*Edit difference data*
▽

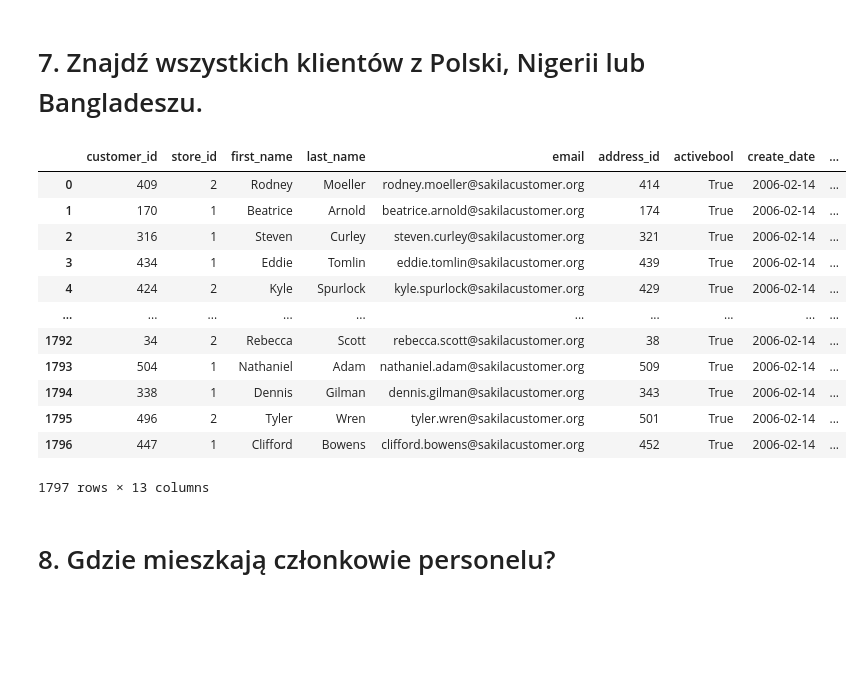
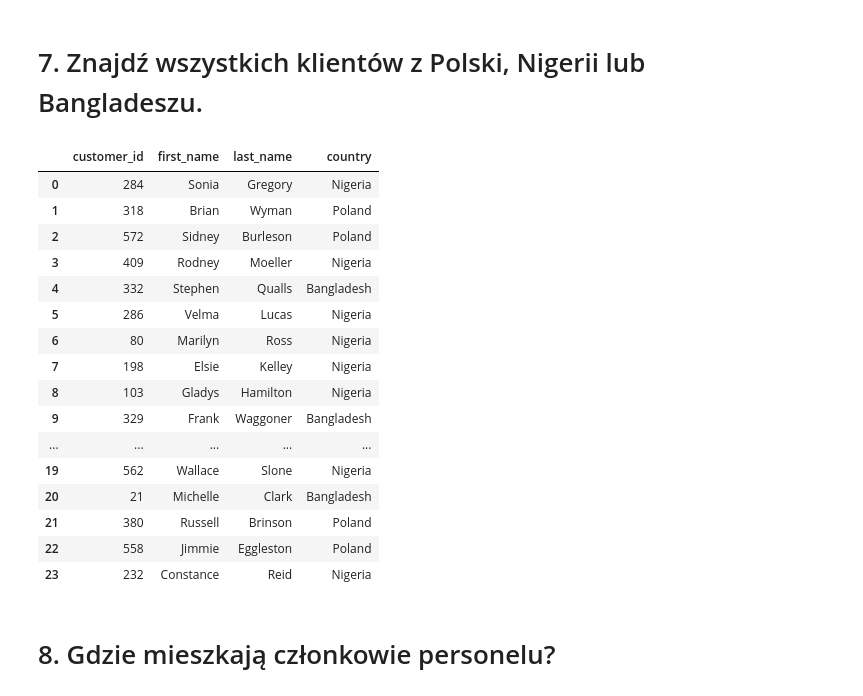
Before and after one commit to wozniakos10/AiBD_Dawid_Wozniak, a Jupyter notebook: Lab_2/L2_Dawid_Wozniak.ipynb, the cells around one changed output. Cells and saved outputs as stored; diff of their text form; code cells hidden in the pictures; blank space fills up the shorter version.

```diff
--- a/Lab_2/L2_Dawid_Wozniak.ipynb
+++ b/Lab_2/L2_Dawid_Wozniak.ipynb
@@ -125,20 +127,33 @@ Name: 0, dtype: object
 # %% [markdown]
 # 7. Znajdź wszystkich klientów z Polski, Nigerii lub Bangladeszu.
 # %%
-pd.read_sql("select distinct * from customer,country where country in ('Nigeria','Poland','Bangladesh') ",con=connection_sqlalchemy)
+pd.read_sql("""
+
+      SELECT customer.customer_id, customer.first_name, customer.last_name, country.country
+      FROM customer
+      INNER JOIN address ON customer.address_id=address.address_id
+      INNER JOIN city ON address.city_id=city.city_id
+      INNER JOIN country ON city.country_id=country.country_id
+      WHERE country.country in ('Poland', 'Nigeria', 'Bangladesh')
+
+        """,con=connection_sqlalchemy)
 # %% [output]
-|  | customer_id | store_id | first_name | last_name | email | address_id | activebool | create_date | ... |
-| 0 | 409 | 2 | Rodney | Moeller | rodney.moeller@sakilacustomer.org | 414 | True | 2006-02-14 | ... |
-| 1 | 170 | 1 | Beatrice | Arnold | beatrice.arnold@sakilacustomer.org | 174 | True | 2006-02-14 | ... |
-| 2 | 316 | 1 | Steven | Curley | steven.curley@sakilacustomer.org | 321 | True | 2006-02-14 | ... |
-| 3 | 434 | 1 | Eddie | Tomlin | eddie.tomlin@sakilacustomer.org | 439 | True | 2006-02-14 | ... |
-| 4 | 424 | 2 | Kyle | Spurlock | kyle.spurlock@sakilacustomer.org | 429 | True | 2006-02-14 | ... |
-| ... | ... | ... | ... | ... | ... | ... | ... | ... | ... |
-| 1792 | 34 | 2 | Rebecca | Scott | rebecca.scott@sakilacustomer.org | 38 | True | 2006-02-14 | ... |
-| 1793 | 504 | 1 | Nathaniel | Adam | nathaniel.adam@sakilacustomer.org | 509 | True | 2006-02-14 | ... |
-| 1794 | 338 | 1 | Dennis | Gilman | dennis.gilman@sakilacustomer.org | 343 | True | 2006-02-14 | ... |
-| 1795 | 496 | 2 | Tyler | Wren | tyler.wren@sakilacustomer.org | 501 | True | 2006-02-14 | ... |
-| 1796 | 447 | 1 | Clifford | Bowens | clifford.bowens@sakilacustomer.org | 452 | True | 2006-02-14 | ... |
+|  | customer_id | first_name | last_name | country |
+| 0 | 284 | Sonia | Gregory | Nigeria |
+| 1 | 318 | Brian | Wyman | Poland |
+| 2 | 572 | Sidney | Burleson | Poland |
+| 3 | 409 | Rodney | Moeller | Nigeria |
+| 4 | 332 | Stephen | Qualls | Bangladesh |
+| 5 | 286 | Velma | Lucas | Nigeria |
+| 6 | 80 | Marilyn | Ross | Nigeria |
+| 7 | 198 | Elsie | Kelley | Nigeria |
+| 8 | 103 | Gladys | Hamilton | Nigeria |
+| 9 | 329 | Frank | Waggoner | Bangladesh |
+| ... | ... | ... | ... | ... |
+| 19 | 562 | Wallace | Slone | Nigeria |
+| 20 | 21 | Michelle | Clark | Bangladesh |
+| 21 | 380 | Russell | Brinson | Poland |
+| 22 | 558 | Jimmie | Eggleston | Poland |
+| 23 | 232 | Constance | Reid | Nigeria |
-1797 rows × 13 columns
 # %% [markdown]
 # 8. Gdzie mieszkają członkowie personelu?
```
Also changed, not shown: parts of 14 cells of this notebook.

△

Repeat the data exactly as written, but without the pictures.

*Output of the exercise*
Before and after one commit to wozniakos10/AiBD_Dawid_Wozniak, a Jupyter notebook: Lab_2/L2_Dawid_Wozniak.ipynb, the cells around one changed output. Cells and saved outputs as stored; diff of their text form; code cells hidden in the pictures; blank space fills up the shorter version.

```diff
--- a/Lab_2/L2_Dawid_Wozniak.ipynb
+++ b/Lab_2/L2_Dawid_Wozniak.ipynb
@@ -125,20 +127,33 @@ Name: 0, dtype: object
 # %% [markdown]
 # 7. Znajdź wszystkich klientów z Polski, Nigerii lub Bangladeszu.
 # %%
-pd.read_sql("select distinct * from customer,country where country in ('Nigeria','Poland','Bangladesh') ",con=connection_sqlalchemy)
+pd.read_sql("""
+
+      SELECT customer.customer_id, customer.first_name, customer.last_name, country.country
+      FROM customer
+      INNER JOIN address ON customer.address_id=address.address_id
+      INNER JOIN city ON address.city_id=city.city_id
+      INNER JOIN country ON city.country_id=country.country_id
+      WHERE country.country in ('Poland', 'Nigeria', 'Bangladesh')
+
+        """,con=connection_sqlalchemy)
 # %% [output]
-|  | customer_id | store_id | first_name | last_name | email | address_id | activebool | create_date | ... |
-| 0 | 409 | 2 | Rodney | Moeller | rodney.moeller@sakilacustomer.org | 414 | True | 2006-02-14 | ... |
-| 1 | 170 | 1 | Beatrice | Arnold | beatrice.arnold@sakilacustomer.org | 174 | True | 2006-02-14 | ... |
-| 2 | 316 | 1 | Steven | Curley | steven.curley@sakilacustomer.org | 321 | True | 2006-02-14 | ... |
-| 3 | 434 | 1 | Eddie | Tomlin | eddie.tomlin@sakilacustomer.org | 439 | True | 2006-02-14 | ... |
-| 4 | 424 | 2 | Kyle | Spurlock | kyle.spurlock@sakilacustomer.org | 429 | True | 2006-02-14 | ... |
-| ... | ... | ... | ... | ... | ... | ... | ... | ... | ... |
-| 1792 | 34 | 2 | Rebecca | Scott | rebecca.scott@sakilacustomer.org | 38 | True | 2006-02-14 | ... |
-| 1793 | 504 | 1 | Nathaniel | Adam | nathaniel.adam@sakilacustomer.org | 509 | True | 2006-02-14 | ... |
-| 1794 | 338 | 1 | Dennis | Gilman | dennis.gilman@sakilacustomer.org | 343 | True | 2006-02-14 | ... |
-| 1795 | 496 | 2 | Tyler | Wren | tyler.wren@sakilacustomer.org | 501 | True | 2006-02-14 | ... |
-| 1796 | 447 | 1 | Clifford | Bowens | clifford.bowens@sakilacustomer.org | 452 | True | 2006-02-14 | ... |
+|  | customer_id | first_name | last_name | country |
+| 0 | 284 | Sonia | Gregory | Nigeria |
+| 1 | 318 | Brian | Wyman | Poland |
+| 2 | 572 | Sidney | Burleson | Poland |
+| 3 | 409 | Rodney | Moeller | Nigeria |
+| 4 | 332 | Stephen | Qualls | Bangladesh |
+| 5 | 286 | Velma | Lucas | Nigeria |
+| 6 | 80 | Marilyn | Ross | Nigeria |
+| 7 | 198 | Elsie | Kelley | Nigeria |
+| 8 | 103 | Gladys | Hamilton | Nigeria |
+| 9 | 329 | Frank | Waggoner | Bangladesh |
+| ... | ... | ... | ... | ... |
+| 19 | 562 | Wallace | Slone | Nigeria |
+| 20 | 21 | Michelle | Clark | Bangladesh |
+| 21 | 380 | Russell | Brinson | Poland |
+| 22 | 558 | Jimmie | Eggleston | Poland |
+| 23 | 232 | Constance | Reid | Nigeria |
-1797 rows × 13 columns
 # %% [markdown]
 # 8. Gdzie mieszkają członkowie personelu?
```
Also changed, not shown: parts of 14 cells of this notebook.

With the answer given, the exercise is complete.